Now you must be thinking to yourself “60 pounds?? There is NO WAY I can hold 60 pounds! Not even 50!”. And you’d be right! That’s a lot of weight to hold! However, never fear, because let off is your friend! Let off refers to the ability of the bow and its cam system to reduce the amount of weight you are holding when you come to full draw. A lot of bows these days have 70%, 75% or even 80% let off. Let’s say that a bow claims to offer 80% let off and you set the bow at a maximum peak weight of 55 pounds. This means that at one point during the draw cycle, you will be pulling 55 pounds, but only for a second. When you come to full draw, with 80% letoff, you’ll only be holding 11 pounds. That’s much more comfortable, especially if you’re waiting at full draw for the whitetail deer or bull elk to look down again before you loose an arrow! So how do we come to that calculation? Well, multiply 55 pounds by 0.8 (80%). That gives you 44 pounds. That’s the amount, in pounds, the bow is “letting off” so you don’t have to hold the entire weight. 55 minus 44 equals 11…the amount of pounds you’ll be holding at full draw. It is much more comfortable.

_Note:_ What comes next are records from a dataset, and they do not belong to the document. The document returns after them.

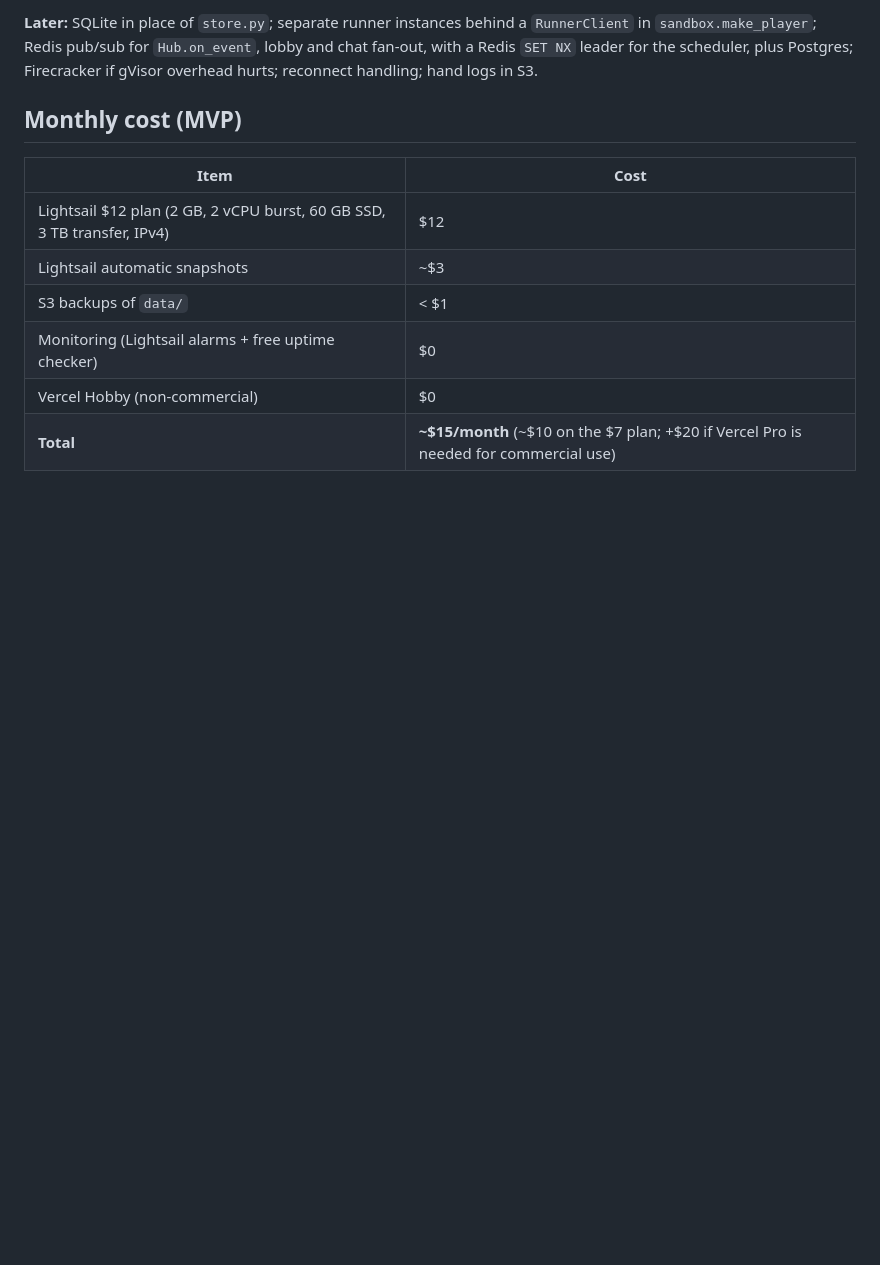
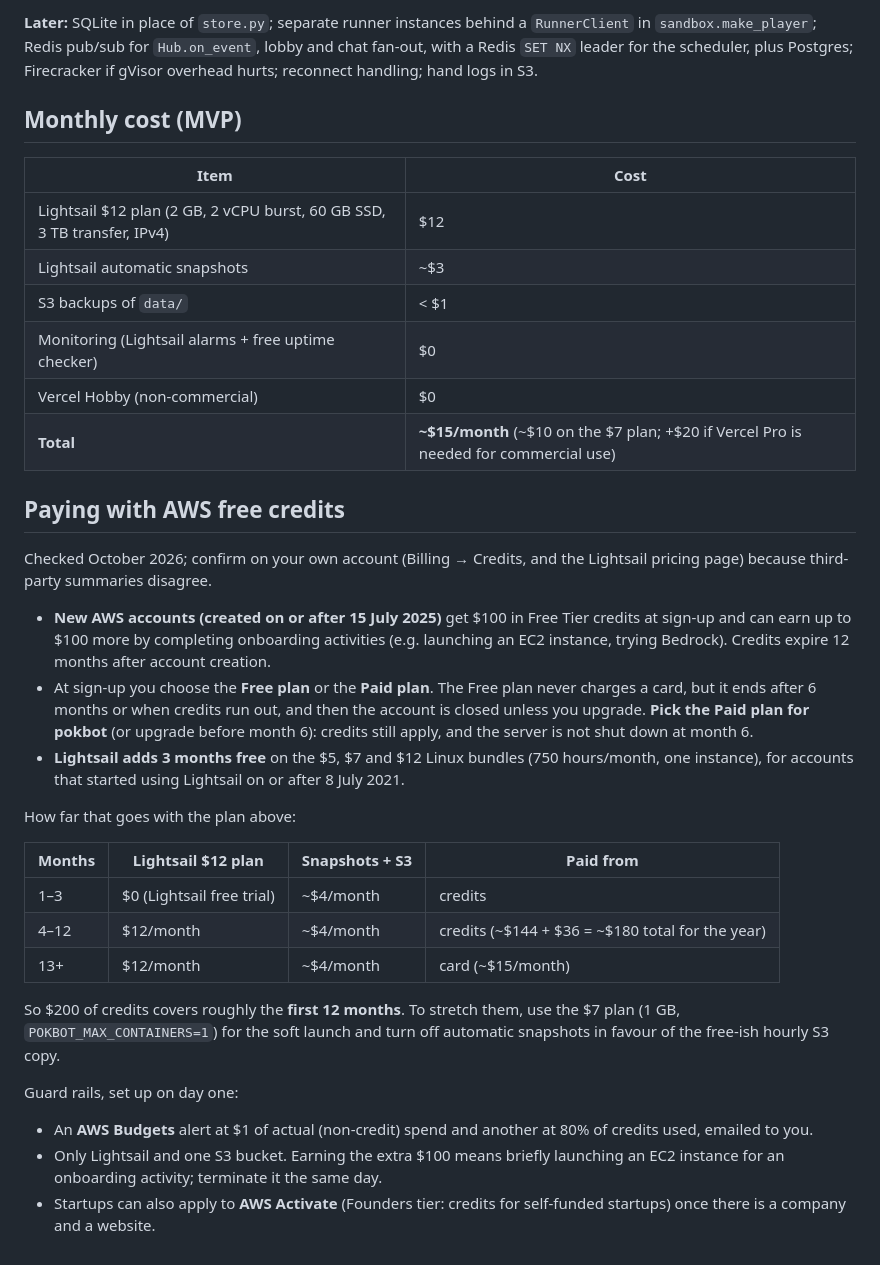
Before and after one commit to baobabtr33/pokbot, a Markdown page: docs/DEPLOY.md, the part around the change. GitHub-like rendering; blank space fills up the shorter version.

Commit message:
Deploy plan: pay for hosting with AWS free credits
New-account Free Tier credits plus the Lightsail 3-month trial cover about the
first year of the $12 Lightsail plan. Documents choosing the Paid plan so the
account is not closed at month 6, and budget alerts.

Co-Authored-By: Claude Opus 5.5 <noreply@anthropic.com>

```diff
--- a/docs/DEPLOY.md
+++ b/docs/DEPLOY.md
@@ -156,3 +156,38 @@ Firecracker if gVisor overhead hurts; reconnect handling; hand logs in S3.
 | Monitoring (Lightsail alarms + free uptime checker) | $0 |
 | Vercel Hobby (non-commercial) | $0 |
 | **Total** | **~$15/month** (~$10 on the $7 plan; +$20 if Vercel Pro is needed for commercial use) |
+
+## Paying with AWS free credits
+
+Checked October 2026; confirm on your own account (Billing → Credits, and the Lightsail
+pricing page) because third-party summaries disagree.
+
+- **New AWS accounts (created on or after 15 July 2025)** get $100 in Free Tier credits at
+  sign-up and can earn up to $100 more by completing onboarding activities (e.g. launching an
+  EC2 instance, trying Bedrock). Credits expire 12 months after account creation.
+- At sign-up you choose the **Free plan** or the **Paid plan**. The Free plan never charges a
+  card, but it ends after 6 months or when credits run out, and then the account is closed
+  unless you upgrade. **Pick the Paid plan for pokbot** (or upgrade before month 6): credits
+  still apply, and the server is not shut down at month 6.
+- **Lightsail adds 3 months free** on the $5, $7 and $12 Linux bundles (750 hours/month, one
+  instance), for accounts that started using Lightsail on or after 8 July 2021.
+
+How far that goes with the plan above:
+
+| Months | Lightsail $12 plan | Snapshots + S3 | Paid from |
+|---|---|---|---|
+| 1–3 | $0 (Lightsail free trial) | ~$4/month | credits |
+| 4–12 | $12/month | ~$4/month | credits (~$144 + $36 = ~$180 total for the year) |
+| 13+ | $12/month | ~$4/month | card (~$15/month) |
+
+So $200 of credits covers roughly the **first 12 months**. To stretch them, use the $7 plan
+(1 GB, `POKBOT_MAX_CONTAINERS=1`) for the soft launch and turn off automatic snapshots in
+favour of the free-ish hourly S3 copy.
+
+Guard rails, set up on day one:
+- An **AWS Budgets** alert at $1 of actual (non-credit) spend and another at 80% of credits
+  used, emailed to you.
+- Only Lightsail and one S3 bucket. Earning the extra $100 means briefly launching an EC2
+  instance for an onboarding activity; terminate it the same day.
+- Startups can also apply to **AWS Activate** (Founders tier: credits for self-funded
+  startups) once there is a company and a website.
```
Also changed, not shown: CLAUDE.md (+2 -1 lines).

The final term we’ll tackle in this two part article is known as brace height. This measurement is the distance between the bowstring and the deepest part of the grip when the bow is not drawn.
This distance is always set by the manufacturers, and it should not be adjusted if you want optimum performance out of your bow. When you hear bow manufacturers and other archers talking about the “forgiveness” of their bow, they are talking about how the bow exploits or reduces the archer’s mistakes in form and release, and this is directly related to the brace height. Generally, the shorter the brace height, the less forgiving the bow is to shoot. But, it will also shoot faster. The longer the brace height, the more forgiving the bow will be to shoot, but it will shoot slower. So, in order to get more speed out of your bow, you need one with a shorter brace height. The “sweet spot” that most manufacturers have decided upon as being an optimum combination of forgiveness and speed is a brace height of 7 inches. You’ll see a lot of bows with this brace height. There are “speed bows” that have brace heights under 6 inches. For instance, PSE makes the Full Throttle bow, an arrow screamer if there ever was one, with a 5 ¼” brace height. That is a short brace height! I have never personally shot one of these bows, but I imagine with that short of a brace height, you’d need really good form and a lot of previous practice. For any beginner, I would recommend a brace height of 7 inches.
Well, that’s it for this week’s terminology tutorial. Hopefully after reading these two articles you’ll have enough beginner information to head out to your local bowshop, or 1800Gear, located in Arlington, Texas, and go start shooting some bows! Remember, the bow will find you. You’ll know which bow you’ll want to buy after shooting a few different types. And don’t forget, the cost of getting into archery isn’t just the compound bow. At a minimum, you will have to buy arrows, a release, a target (unless you want to shoot into some hay bales), a bowsight and a rest. You’ll also have to get your pro shop to set your draw length, draw weight, install your peep sight, and set up your d-loop.
Take some time at the pro shop to get comfortable shooting the arrows. Take some lessons. You’re in this for the long haul, and so am I, to help you out.
Over the next several months we’ll cover various topics on archery and bowhunting: from gear, to form, to tournaments, to hunting, to product reviews, and much, much more. Stay tuned for more great information! Happy Shooting!